■ Work instruction ■
The expected answer is the full listing, repeated exactly and free of images.
------
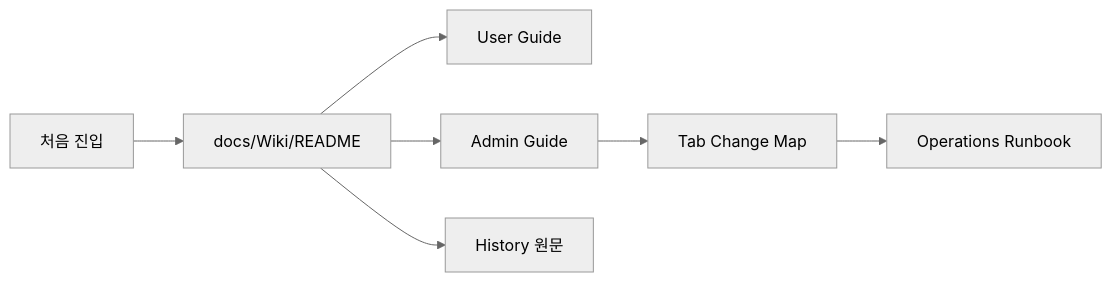
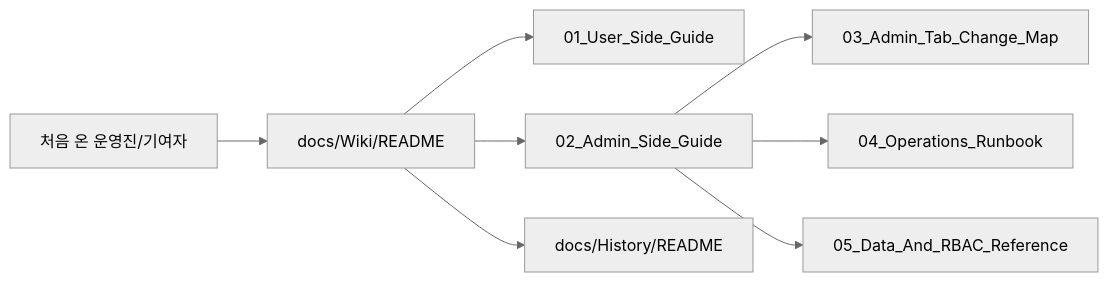
The second of 2 diagrams in README.md (cloud-club/CloudClubAttendanceSystem), drawn with Mermaid (neutral theme) before and after one commit. The commit also changed other lines of this file and 7 other files, not shown here.

````diff
--- a/README.md
+++ b/README.md
@@ -16,9 +16,10 @@
 ```mermaid
 flowchart LR
-  A["처음 진입"] --> B["docs/Wiki/README"]
-  B --> C["User Guide"]
-  B --> D["Admin Guide"]
-  D --> E["Tab Change Map"]
-  E --> F["Operations Runbook"]
-  B --> G["History 원문"]
+  A["처음 온 운영진/기여자"] --> B["docs/Wiki/README"]
+  B --> C["01_User_Side_Guide"]
+  B --> D["02_Admin_Side_Guide"]
+  D --> E["03_Admin_Tab_Change_Map"]
+  D --> F["04_Operations_Runbook"]
+  D --> G["05_Data_And_RBAC_Reference"]
+  B --> H["docs/History/README"]
 ```
````
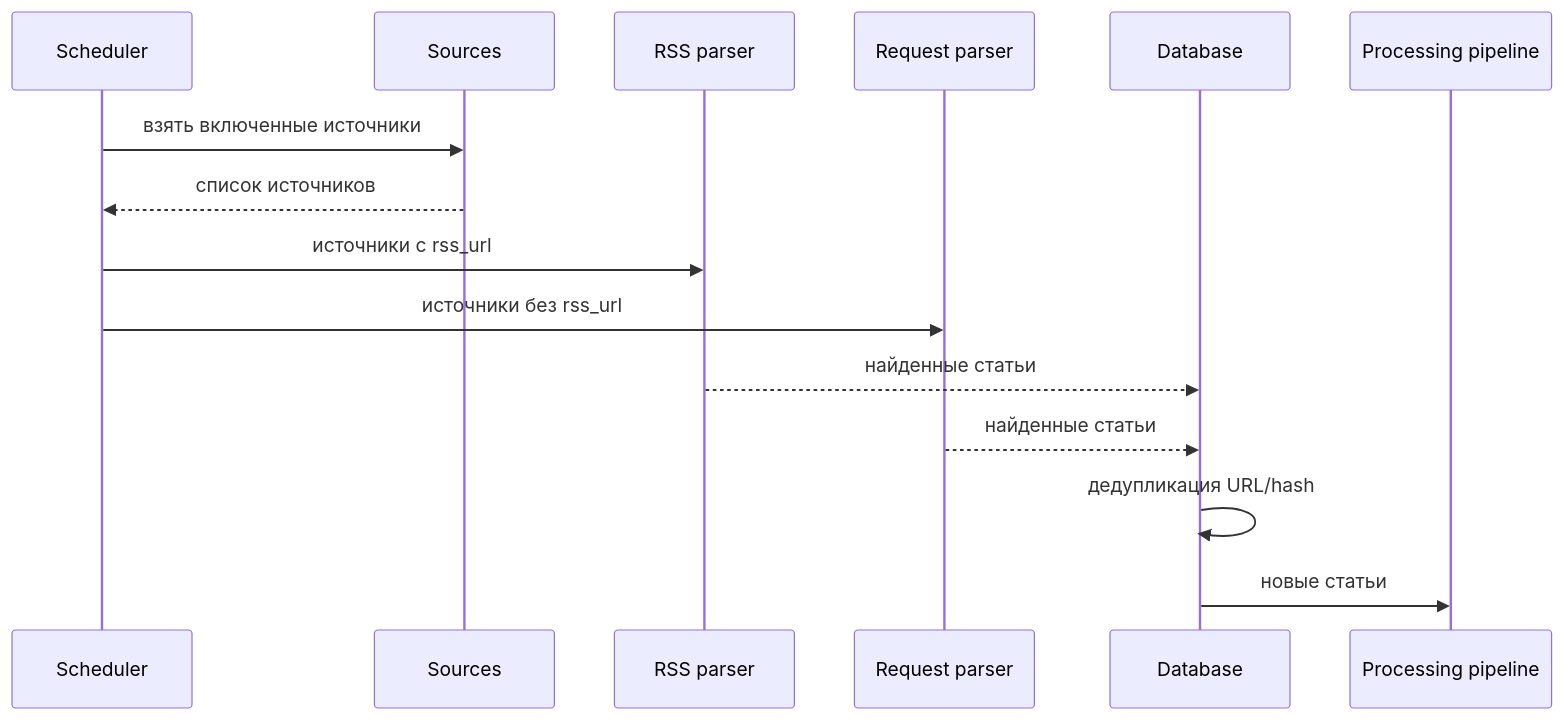
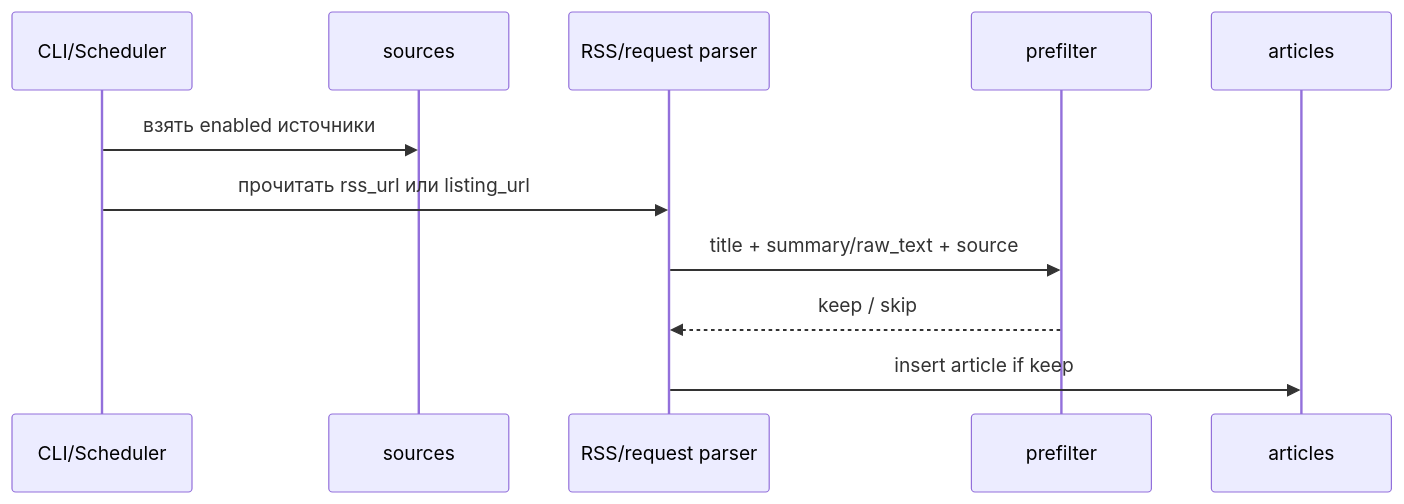
One commit to electromop/oiltech-digest changed the second of 3 diagrams in docs/architecture.md. Above: the diagram before and after it, drawn with Mermaid. The commit also changed other lines of this file and 31 other files, not shown here.

````diff
--- a/docs/architecture.md
+++ b/docs/architecture.md
@@ -120,18 +115,14 @@
 ```mermaid
 sequenceDiagram
-  participant SCH as Scheduler
-  participant SRC as Sources
-  participant RSS as RSS parser
-  participant WEB as Request parser
-  participant DB as Database
-  participant PIPE as Processing pipeline
+  participant CLI as CLI/Scheduler
+  participant SRC as sources
+  participant RSS as RSS/request parser
+  participant FIL as prefilter
+  participant DB as articles
 
-  SCH->>SRC: взять включенные источники
-  SRC-->>SCH: список источников
-  SCH->>RSS: источники с rss_url
-  SCH->>WEB: источники без rss_url
-  RSS-->>DB: найденные статьи
-  WEB-->>DB: найденные статьи
-  DB->>DB: дедупликация URL/hash
-  DB->>PIPE: новые статьи
+  CLI->>SRC: взять enabled источники
+  CLI->>RSS: прочитать rss_url или listing_url
+  RSS->>FIL: title + summary/raw_text + source
+  FIL-->>RSS: keep / skip
+  RSS->>DB: insert article if keep
 ```
````
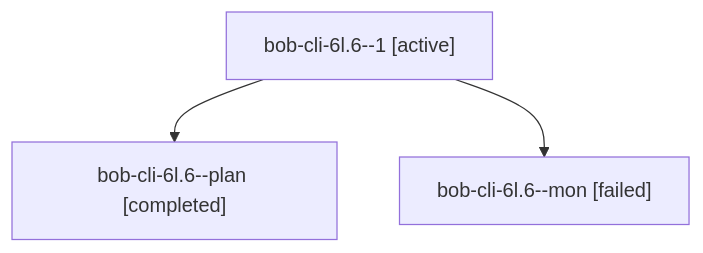
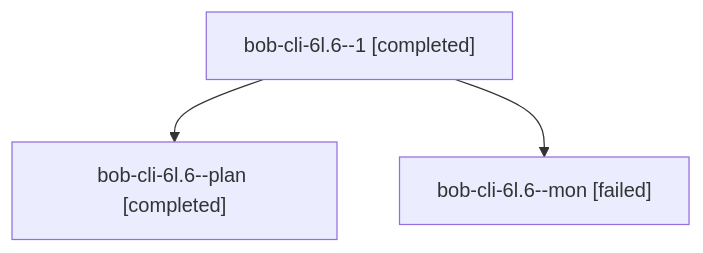
The diagram in sessions/bbugyi200.apollo.bob-cli-6l.6.md (bobs-org/bob-cli--agents), drawn with Mermaid before and after one commit. The commit also changed other lines of this file and 72 other files, not shown here.

````diff
--- a/sessions/bbugyi200.apollo.bob-cli-6l.6.md
+++ b/sessions/bbugyi200.apollo.bob-cli-6l.6.md
@@ -9,8 +9,8 @@
 ```mermaid
 flowchart TD
-  n0["bob-cli-6l.6--1 [active]"]
+  n0["bob-cli-6l.6--1 [completed]"]
   n1["bob-cli-6l.6--plan [completed]"]
   n0 --> n1
   n2["bob-cli-6l.6--mon [failed]"]
   n0 --> n2
 ```
````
------
■ Your solution ■
The second of 2 diagrams in README.md (cloud-club/CloudClubAttendanceSystem), drawn with Mermaid (neutral theme) before and after one commit. The commit also changed other lines of this file and 7 other files, not shown here.

````diff
--- a/README.md
+++ b/README.md
@@ -16,9 +16,10 @@
 ```mermaid
 flowchart LR
-  A["처음 진입"] --> B["docs/Wiki/README"]
-  B --> C["User Guide"]
-  B --> D["Admin Guide"]
-  D --> E["Tab Change Map"]
-  E --> F["Operations Runbook"]
-  B --> G["History 원문"]
+  A["처음 온 운영진/기여자"] --> B["docs/Wiki/README"]
+  B --> C["01_User_Side_Guide"]
+  B --> D["02_Admin_Side_Guide"]
+  D --> E["03_Admin_Tab_Change_Map"]
+  D --> F["04_Operations_Runbook"]
+  D --> G["05_Data_And_RBAC_Reference"]
+  B --> H["docs/History/README"]
 ```
````
One commit to electromop/oiltech-digest changed the second of 3 diagrams in docs/architecture.md. Above: the diagram before and after it, drawn with Mermaid. The commit also changed other lines of this file and 31 other files, not shown here.

````diff
--- a/docs/architecture.md
+++ b/docs/architecture.md
@@ -120,18 +115,14 @@
 ```mermaid
 sequenceDiagram
-  participant SCH as Scheduler
-  participant SRC as Sources
-  participant RSS as RSS parser
-  participant WEB as Request parser
-  participant DB as Database
-  participant PIPE as Processing pipeline
+  participant CLI as CLI/Scheduler
+  participant SRC as sources
+  participant RSS as RSS/request parser
+  participant FIL as prefilter
+  participant DB as articles
 
-  SCH->>SRC: взять включенные источники
-  SRC-->>SCH: список источников
-  SCH->>RSS: источники с rss_url
-  SCH->>WEB: источники без rss_url
-  RSS-->>DB: найденные статьи
-  WEB-->>DB: найденные статьи
-  DB->>DB: дедупликация URL/hash
-  DB->>PIPE: новые статьи
+  CLI->>SRC: взять enabled источники
+  CLI->>RSS: прочитать rss_url или listing_url
+  RSS->>FIL: title + summary/raw_text + source
+  FIL-->>RSS: keep / skip
+  RSS->>DB: insert article if keep
 ```
````
The diagram in sessions/bbugyi200.apollo.bob-cli-6l.6.md (bobs-org/bob-cli--agents), drawn with Mermaid before and after one commit. The commit also changed other lines of this file and 72 other files, not shown here.

````diff
--- a/sessions/bbugyi200.apollo.bob-cli-6l.6.md
+++ b/sessions/bbugyi200.apollo.bob-cli-6l.6.md
@@ -9,8 +9,8 @@
 ```mermaid
 flowchart TD
-  n0["bob-cli-6l.6--1 [active]"]
+  n0["bob-cli-6l.6--1 [completed]"]
   n1["bob-cli-6l.6--plan [completed]"]
   n0 --> n1
   n2["bob-cli-6l.6--mon [failed]"]
   n0 --> n2
 ```
````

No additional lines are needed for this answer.